## Supplied material
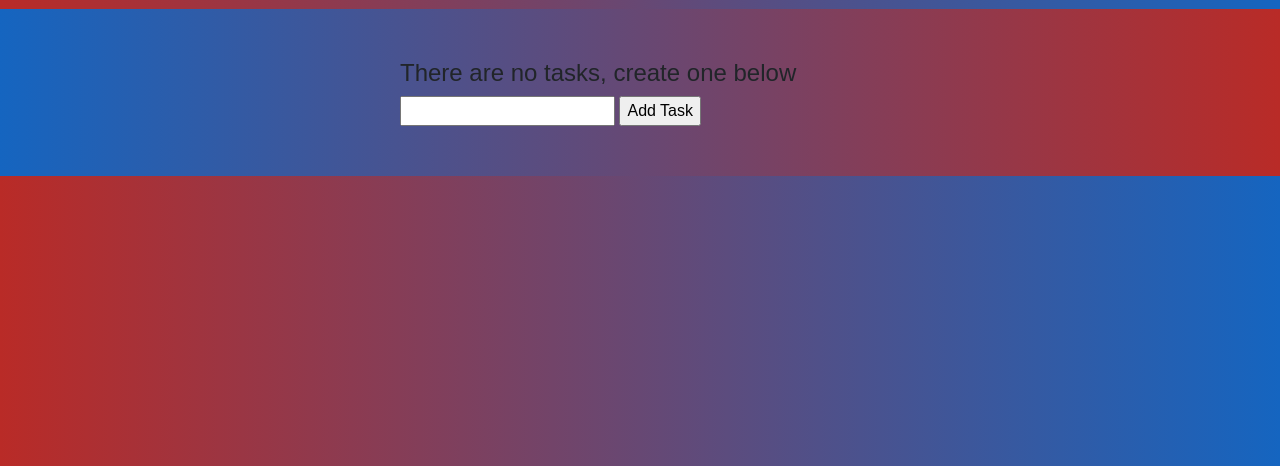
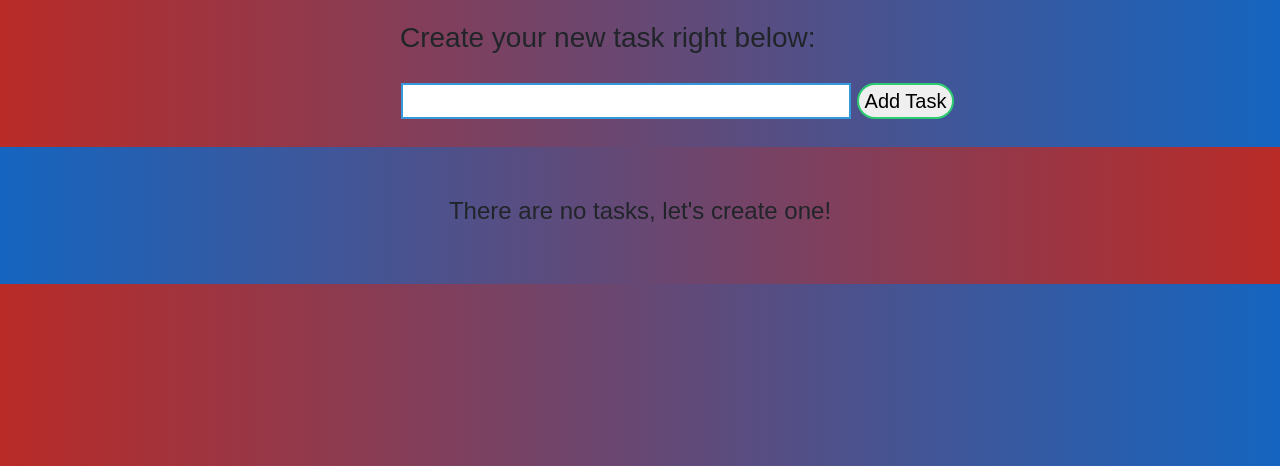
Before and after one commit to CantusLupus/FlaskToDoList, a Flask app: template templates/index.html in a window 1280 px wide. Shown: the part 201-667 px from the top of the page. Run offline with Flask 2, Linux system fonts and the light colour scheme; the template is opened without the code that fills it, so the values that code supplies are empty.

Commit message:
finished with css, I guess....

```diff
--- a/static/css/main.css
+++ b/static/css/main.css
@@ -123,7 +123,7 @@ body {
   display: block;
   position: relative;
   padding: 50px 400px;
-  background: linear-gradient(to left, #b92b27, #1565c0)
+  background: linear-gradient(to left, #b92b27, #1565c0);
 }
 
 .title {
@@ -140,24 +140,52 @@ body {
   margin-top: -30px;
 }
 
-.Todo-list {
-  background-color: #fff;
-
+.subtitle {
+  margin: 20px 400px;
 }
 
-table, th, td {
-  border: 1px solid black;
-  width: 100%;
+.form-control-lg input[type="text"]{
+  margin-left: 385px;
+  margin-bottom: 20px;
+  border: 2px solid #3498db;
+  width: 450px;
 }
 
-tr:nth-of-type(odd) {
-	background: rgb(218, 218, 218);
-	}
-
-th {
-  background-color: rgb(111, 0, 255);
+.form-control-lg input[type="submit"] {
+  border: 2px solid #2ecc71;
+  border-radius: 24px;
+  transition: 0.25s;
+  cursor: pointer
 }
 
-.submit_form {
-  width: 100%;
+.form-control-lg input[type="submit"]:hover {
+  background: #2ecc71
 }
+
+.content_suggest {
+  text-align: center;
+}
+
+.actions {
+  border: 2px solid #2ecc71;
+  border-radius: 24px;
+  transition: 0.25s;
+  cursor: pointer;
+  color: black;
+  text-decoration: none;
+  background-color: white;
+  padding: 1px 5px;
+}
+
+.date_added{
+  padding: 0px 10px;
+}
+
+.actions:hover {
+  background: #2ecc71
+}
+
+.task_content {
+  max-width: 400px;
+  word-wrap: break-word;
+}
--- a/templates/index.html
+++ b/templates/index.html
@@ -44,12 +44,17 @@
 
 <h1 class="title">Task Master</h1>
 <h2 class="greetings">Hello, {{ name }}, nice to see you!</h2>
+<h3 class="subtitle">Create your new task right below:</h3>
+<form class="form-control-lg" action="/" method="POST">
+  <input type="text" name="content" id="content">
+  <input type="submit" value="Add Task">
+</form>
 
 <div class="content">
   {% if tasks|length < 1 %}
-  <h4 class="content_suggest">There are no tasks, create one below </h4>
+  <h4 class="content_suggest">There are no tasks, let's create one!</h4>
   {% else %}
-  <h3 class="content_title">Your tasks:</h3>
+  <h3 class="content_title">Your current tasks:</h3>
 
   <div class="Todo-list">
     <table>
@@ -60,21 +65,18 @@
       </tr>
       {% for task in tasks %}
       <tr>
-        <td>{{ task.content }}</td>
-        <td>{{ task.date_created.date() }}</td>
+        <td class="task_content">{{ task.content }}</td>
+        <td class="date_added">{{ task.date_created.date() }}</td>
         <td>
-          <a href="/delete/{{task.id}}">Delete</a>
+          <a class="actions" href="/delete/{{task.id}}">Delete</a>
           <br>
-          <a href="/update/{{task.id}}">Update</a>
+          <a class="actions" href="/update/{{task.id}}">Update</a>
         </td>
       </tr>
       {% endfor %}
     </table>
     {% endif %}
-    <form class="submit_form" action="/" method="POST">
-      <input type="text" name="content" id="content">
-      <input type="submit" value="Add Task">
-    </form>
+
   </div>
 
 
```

## Exercise instructions
Determine which lines above include the word "input", and report those lines in full.

## Output of the task
+.form-control-lg input[type="text"]{
+.form-control-lg input[type="submit"] {
+.form-control-lg input[type="submit"]:hover {
+  <input type="text" name="content" id="content">
+  <input type="submit" value="Add Task">
-      <input type="text" name="content" id="content">
-      <input type="submit" value="Add Task">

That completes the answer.